“We aren’t creating a new neighborhood — we are becoming part of a well-established community,” said Carrie Newbery, vice president of customer experience with Tri Pointe Homes. “It is hard to tell where the existing homes end and Lofton begins.”
What is not obvious from the street is that the 56-unit Lofton at Portola development takes up most of the block, with an additional three buildings set back mid-block on Yale Street. The 86,000-square-foot parcel — a bit less than 2 acres — was previously part of the campus of Cornerstone Academy, a Christian school just to the south of the new housing.
The modest influx of housing comes as the Portola — known as the Garden District for its history as a home to flower growers — has become increasingly expensive, with median home prices rising 9% over the last year to over $1.3 million. And there is little inventory available — besides the new Lofton development, there are just two houses currently on the market, one for $1.5 million and one for $1.7 million. So far, 18 of the Lofton homes are in contract, with pricing ranging from $1.3 million to $1.8 million.

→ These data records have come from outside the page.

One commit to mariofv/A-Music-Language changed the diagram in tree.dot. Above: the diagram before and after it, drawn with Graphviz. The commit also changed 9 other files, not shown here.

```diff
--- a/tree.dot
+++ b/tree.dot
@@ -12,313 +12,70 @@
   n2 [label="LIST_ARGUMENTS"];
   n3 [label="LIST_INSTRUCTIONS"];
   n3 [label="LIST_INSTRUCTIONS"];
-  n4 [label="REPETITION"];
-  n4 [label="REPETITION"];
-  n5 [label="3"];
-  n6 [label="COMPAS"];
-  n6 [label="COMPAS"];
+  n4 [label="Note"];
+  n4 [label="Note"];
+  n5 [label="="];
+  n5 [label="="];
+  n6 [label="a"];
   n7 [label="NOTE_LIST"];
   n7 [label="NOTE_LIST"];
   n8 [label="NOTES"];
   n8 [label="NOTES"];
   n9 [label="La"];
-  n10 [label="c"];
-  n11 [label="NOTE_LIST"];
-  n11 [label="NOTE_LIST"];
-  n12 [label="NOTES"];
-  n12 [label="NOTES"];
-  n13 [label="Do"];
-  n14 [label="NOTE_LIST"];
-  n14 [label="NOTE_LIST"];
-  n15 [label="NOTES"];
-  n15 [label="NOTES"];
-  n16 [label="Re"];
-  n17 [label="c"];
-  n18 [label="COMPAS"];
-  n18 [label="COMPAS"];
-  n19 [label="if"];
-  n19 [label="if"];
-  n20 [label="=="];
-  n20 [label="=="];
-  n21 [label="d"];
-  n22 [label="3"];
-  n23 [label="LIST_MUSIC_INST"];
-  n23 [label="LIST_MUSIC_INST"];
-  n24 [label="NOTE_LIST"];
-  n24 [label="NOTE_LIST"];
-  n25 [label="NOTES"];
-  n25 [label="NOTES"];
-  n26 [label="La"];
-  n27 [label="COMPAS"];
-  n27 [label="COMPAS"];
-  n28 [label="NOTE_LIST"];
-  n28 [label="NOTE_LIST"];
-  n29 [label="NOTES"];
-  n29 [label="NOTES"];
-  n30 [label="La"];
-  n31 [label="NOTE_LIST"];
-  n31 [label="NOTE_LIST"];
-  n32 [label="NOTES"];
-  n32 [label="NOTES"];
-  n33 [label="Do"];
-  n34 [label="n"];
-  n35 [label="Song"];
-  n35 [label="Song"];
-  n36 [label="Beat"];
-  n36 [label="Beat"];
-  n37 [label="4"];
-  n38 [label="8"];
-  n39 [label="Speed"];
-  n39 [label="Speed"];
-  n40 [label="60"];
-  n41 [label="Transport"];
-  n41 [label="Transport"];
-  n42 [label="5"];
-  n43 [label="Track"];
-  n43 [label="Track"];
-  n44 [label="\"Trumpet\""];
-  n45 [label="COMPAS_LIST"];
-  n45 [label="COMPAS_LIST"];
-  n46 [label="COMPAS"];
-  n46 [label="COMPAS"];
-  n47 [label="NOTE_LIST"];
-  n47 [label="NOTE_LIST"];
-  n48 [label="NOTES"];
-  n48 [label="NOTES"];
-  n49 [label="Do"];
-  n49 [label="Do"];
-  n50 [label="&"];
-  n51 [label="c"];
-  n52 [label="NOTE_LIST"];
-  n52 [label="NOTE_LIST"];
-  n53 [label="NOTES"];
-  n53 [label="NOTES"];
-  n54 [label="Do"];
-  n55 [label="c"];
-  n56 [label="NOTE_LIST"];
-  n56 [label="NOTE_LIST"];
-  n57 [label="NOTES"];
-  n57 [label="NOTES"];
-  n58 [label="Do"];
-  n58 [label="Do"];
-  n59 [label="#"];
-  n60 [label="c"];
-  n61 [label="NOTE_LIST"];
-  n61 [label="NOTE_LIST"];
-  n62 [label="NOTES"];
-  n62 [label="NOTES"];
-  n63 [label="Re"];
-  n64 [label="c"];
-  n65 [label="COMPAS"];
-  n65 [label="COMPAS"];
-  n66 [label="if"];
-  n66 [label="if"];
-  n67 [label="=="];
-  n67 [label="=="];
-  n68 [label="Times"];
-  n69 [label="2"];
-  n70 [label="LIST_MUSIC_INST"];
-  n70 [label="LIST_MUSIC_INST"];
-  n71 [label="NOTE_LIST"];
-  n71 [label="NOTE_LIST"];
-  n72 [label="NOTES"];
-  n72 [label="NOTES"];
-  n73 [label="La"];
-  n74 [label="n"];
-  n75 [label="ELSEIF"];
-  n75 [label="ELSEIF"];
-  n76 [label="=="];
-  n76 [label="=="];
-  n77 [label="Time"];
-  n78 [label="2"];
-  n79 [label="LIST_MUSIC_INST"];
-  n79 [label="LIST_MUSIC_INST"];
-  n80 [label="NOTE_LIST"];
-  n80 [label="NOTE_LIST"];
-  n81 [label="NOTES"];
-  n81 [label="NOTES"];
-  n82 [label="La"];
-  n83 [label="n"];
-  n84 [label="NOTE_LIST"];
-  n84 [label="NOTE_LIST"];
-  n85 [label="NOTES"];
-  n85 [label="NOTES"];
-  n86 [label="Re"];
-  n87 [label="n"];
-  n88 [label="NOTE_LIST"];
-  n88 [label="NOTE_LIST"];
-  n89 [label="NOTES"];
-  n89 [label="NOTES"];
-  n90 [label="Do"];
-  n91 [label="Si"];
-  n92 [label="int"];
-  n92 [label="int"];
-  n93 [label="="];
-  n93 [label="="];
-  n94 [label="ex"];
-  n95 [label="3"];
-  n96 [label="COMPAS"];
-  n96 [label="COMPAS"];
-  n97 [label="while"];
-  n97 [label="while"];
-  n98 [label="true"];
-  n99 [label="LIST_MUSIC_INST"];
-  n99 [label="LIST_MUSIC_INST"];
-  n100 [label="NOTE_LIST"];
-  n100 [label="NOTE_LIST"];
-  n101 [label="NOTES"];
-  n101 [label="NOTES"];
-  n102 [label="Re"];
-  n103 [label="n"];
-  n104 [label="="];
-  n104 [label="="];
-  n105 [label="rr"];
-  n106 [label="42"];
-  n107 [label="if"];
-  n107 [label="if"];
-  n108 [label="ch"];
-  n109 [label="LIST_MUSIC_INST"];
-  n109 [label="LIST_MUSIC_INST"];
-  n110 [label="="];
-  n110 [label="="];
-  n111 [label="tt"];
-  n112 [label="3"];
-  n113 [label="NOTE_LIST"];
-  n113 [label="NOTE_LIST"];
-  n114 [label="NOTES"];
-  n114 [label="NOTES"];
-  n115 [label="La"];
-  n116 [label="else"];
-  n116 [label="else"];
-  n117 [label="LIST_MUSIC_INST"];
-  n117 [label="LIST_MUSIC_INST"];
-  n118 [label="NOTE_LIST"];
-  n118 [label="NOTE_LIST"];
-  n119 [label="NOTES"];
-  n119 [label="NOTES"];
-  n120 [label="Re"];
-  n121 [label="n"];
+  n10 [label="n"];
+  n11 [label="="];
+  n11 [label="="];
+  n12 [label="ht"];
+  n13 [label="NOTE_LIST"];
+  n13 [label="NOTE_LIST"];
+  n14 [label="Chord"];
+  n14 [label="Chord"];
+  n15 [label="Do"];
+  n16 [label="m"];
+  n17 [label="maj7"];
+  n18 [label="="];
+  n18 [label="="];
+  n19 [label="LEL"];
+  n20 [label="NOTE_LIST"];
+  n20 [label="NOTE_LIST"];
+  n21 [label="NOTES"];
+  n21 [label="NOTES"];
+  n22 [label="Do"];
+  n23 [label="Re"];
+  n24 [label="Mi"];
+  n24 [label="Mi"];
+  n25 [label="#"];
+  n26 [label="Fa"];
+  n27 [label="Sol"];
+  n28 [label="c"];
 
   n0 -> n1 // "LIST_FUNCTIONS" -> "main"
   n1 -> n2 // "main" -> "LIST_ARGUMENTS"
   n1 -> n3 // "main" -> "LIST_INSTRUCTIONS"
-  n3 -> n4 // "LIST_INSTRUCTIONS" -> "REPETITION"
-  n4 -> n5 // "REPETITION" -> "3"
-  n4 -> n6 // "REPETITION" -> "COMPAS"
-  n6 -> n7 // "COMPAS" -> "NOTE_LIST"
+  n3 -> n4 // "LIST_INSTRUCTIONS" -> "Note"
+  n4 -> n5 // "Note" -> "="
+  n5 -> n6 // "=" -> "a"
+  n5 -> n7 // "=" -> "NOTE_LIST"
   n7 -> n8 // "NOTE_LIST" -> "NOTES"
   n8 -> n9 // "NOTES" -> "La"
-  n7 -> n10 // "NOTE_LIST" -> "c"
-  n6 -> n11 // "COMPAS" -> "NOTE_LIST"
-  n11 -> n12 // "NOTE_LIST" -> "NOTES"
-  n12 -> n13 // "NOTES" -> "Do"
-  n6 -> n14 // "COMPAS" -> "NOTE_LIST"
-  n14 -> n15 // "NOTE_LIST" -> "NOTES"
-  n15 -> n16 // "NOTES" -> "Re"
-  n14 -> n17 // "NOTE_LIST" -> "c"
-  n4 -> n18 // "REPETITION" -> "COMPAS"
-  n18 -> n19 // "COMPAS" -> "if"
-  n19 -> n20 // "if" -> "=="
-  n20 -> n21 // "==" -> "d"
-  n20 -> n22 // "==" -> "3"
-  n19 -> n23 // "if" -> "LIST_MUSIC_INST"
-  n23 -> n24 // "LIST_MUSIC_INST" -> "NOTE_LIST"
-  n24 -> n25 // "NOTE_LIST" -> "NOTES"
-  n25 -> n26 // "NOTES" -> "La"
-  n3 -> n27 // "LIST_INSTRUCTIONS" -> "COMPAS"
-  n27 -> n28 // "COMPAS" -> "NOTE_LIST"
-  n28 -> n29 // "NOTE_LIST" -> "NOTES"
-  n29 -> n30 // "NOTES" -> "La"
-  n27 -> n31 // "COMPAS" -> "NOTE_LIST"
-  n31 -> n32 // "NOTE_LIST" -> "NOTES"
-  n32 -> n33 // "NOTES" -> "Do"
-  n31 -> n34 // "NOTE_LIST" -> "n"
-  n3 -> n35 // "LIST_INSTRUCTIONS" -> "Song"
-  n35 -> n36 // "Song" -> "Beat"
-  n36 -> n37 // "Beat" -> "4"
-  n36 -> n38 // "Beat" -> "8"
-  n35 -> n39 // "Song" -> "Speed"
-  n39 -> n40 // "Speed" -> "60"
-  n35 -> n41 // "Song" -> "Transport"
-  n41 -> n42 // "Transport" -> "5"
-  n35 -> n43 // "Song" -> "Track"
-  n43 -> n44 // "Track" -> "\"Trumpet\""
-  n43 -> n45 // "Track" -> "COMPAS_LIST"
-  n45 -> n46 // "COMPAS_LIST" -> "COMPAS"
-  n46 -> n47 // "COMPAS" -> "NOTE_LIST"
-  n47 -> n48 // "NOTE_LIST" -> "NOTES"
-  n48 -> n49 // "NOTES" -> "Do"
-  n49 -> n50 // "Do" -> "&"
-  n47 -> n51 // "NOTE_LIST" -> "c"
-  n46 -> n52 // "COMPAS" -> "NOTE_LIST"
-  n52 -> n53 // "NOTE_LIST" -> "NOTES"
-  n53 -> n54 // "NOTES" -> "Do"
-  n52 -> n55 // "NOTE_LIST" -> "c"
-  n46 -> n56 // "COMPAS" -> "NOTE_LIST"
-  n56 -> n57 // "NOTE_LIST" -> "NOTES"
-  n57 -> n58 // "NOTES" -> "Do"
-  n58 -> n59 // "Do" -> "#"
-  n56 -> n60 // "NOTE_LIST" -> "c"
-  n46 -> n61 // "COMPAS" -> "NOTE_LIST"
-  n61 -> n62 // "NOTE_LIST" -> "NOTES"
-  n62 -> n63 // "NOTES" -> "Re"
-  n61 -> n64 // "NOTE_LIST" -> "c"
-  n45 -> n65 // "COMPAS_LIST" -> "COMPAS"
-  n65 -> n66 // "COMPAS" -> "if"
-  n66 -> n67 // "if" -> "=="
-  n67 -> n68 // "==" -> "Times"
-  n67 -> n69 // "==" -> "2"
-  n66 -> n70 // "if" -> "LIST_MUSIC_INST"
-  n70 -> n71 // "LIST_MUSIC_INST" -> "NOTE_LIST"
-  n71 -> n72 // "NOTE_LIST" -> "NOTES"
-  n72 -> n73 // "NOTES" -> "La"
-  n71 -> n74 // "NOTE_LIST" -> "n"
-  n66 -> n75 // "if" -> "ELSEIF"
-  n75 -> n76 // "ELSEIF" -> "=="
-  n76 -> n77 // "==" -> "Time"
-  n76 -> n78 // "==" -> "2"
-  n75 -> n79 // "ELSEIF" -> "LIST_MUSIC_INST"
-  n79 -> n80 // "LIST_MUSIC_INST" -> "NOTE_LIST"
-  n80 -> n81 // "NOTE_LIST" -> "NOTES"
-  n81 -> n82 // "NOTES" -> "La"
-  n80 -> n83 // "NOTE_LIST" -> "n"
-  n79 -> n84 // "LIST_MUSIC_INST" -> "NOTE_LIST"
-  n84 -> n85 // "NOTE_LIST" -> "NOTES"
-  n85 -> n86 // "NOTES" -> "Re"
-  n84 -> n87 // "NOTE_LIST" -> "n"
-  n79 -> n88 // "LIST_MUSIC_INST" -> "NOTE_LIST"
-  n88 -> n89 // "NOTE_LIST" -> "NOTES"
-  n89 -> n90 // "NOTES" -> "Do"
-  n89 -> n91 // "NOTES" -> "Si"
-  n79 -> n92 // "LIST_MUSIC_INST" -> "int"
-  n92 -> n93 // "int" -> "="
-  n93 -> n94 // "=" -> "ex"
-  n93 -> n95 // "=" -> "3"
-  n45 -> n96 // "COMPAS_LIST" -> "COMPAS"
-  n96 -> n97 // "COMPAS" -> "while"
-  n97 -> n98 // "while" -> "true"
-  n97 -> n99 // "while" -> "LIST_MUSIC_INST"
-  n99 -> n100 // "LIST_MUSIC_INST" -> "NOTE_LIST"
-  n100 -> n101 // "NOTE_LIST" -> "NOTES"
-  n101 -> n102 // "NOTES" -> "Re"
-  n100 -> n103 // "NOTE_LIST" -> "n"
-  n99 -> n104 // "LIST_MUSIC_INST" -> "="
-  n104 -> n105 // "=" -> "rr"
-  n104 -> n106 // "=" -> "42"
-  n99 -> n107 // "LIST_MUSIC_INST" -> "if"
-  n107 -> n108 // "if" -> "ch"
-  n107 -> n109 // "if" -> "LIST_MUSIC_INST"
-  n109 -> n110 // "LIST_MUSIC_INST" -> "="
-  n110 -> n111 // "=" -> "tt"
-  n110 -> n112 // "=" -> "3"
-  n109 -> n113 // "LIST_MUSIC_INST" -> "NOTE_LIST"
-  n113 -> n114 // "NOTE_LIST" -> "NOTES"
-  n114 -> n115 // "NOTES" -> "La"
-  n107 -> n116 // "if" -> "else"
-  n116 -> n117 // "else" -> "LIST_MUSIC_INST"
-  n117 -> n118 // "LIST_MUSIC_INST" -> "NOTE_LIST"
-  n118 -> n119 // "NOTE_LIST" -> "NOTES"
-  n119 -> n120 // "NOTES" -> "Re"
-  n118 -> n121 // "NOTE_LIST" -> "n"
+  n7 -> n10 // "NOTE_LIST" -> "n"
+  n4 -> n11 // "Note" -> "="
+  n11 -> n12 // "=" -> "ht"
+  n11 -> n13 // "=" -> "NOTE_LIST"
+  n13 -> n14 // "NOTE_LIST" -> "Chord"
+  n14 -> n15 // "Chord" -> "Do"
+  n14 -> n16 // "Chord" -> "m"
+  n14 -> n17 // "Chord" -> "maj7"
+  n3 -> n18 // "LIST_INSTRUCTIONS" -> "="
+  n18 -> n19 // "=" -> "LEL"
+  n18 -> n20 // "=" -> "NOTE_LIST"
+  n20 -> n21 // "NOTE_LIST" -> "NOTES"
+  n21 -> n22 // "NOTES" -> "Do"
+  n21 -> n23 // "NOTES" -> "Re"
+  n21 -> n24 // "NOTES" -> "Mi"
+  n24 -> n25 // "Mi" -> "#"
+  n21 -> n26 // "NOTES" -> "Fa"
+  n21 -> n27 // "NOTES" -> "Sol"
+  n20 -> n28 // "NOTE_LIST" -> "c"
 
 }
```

Meanwhile, the neighborhood has not seen the sort of development activity that has started to produce more housing in the adjacent Excelsior neighborhood, where about 600 units are under construction. The one recent project built in the Portola was a disaster — a development at 2869-2899 San Bruno Ave. was approved for 10 apartments but became the focus of a city attorney investigation after the developer illegally added an additional 20 apartments. The developer in that case was fined $1.2 million for dozens of code violations and is now in negotiations with the city about how to bring the project into compliance.
The other proposed development in the neighborhood is on the site of the dilapidated wooden greenhouses at 770 Woolsey St. That 2.2-acre site has been approved for 62 units, but a neighborhood nonprofit is currently raising money to purchase the property, rebuild the historic greenhouses and turn the property into an urban agricultural center.
Realtor Kevin Birmingham said homes in the Portola are increasingly being snapped up by families who are priced out of Bernal Heights. The Cambridge Street homes should sell quickly, he said.
“There is no inventory, and there is a strong market for new construction,” he said. “These sleepy little neighborhoods like Westwood Park and the Portola are no longer overlooked.”
Birmingham recently listed a house at 485 Colon Ave. in Westwood Highlands, a residential enclave north of Monterey Boulevard. The house was listed at $2.49 million and sold for $3.6 million. The all-cash deal closed in seven days.
“We had six offers between $3.2 million and $3.3 million,” said Birmingham. “There is so much money in San Francisco right now and so many buyers.”
If successful, the Cambridge Street project could spark other developers to start looking for sites, including the four gas stations on San Bruno Avenue, a bustling strip of dim sum restaurants, ramen joints, banh mi spots, produce markets and pupusa eateries, according to Todd David, executive director of the Housing Action Coalition.
“It’s a vibrant commercial corridor and an outstanding location for multifamily housing,” said David. “Clearly it’s a neighborhood people want to live in. We want to ensure that we are providing housing options for new residents; otherwise we will see increasing displacement pressures on the existing community.”
The Portola — the neighborhood is ringed by the Bayshore Freeway section of Highway 101 to the east, Interstate 280 to the north, and McLaren Park to the west and part of the south — is one of the city’s most diverse, with a population that is 55% Asian and 26% Latino.
The pandemic has been a mixed bag for San Bruno Avenue, which runs through the district along Highway 101, according to Alex Hobbs, a board member of the Portola Neighborhood Association. Some of the produce markets and restaurants have thrived as more residents were working from home and spending more locally. But two of San Bruno’s celebrated newer businesses — FDR Brewery and Churn Urban Creamery — did not survive.
While the added housing density is welcome, Hobbs said, the units may be too far up the hills to have much impact on San Bruno’s merchants.
“What we really need is more housing on San Bruno,” he said. “I’d be in favor of upzoning it if that is what it would take.”
Buyers Justin Bishop and Jason Owyong were attracted to Lofton at Portola for its mix of urban amenities and open space. The couple, who work in Mountain View, had lived in a SoMa high-rise before buying a condo in a 74-unit building in Belmont. They missed the city but wanted a place for their dogs, Ollie and Louie. They like being a few blocks from McLaren Park, and as a native of Singapore, Owyong was attracted to San Bruno’s Asian restaurants and grocery stores.
“We like the vibe on San Bruno,” said Bishop.
Jeff Frankel, division president of Tri Pointe Homes Bay Area, said he would continue to look for sites in the Portola. “It is really tough to find infill opportunities the size of Lofton in established neighborhoods.”
J.K. Dineen is a San Francisco Chronicle staff writer. Email: firstname.lastname@example.org Twitter: @sfjkdineen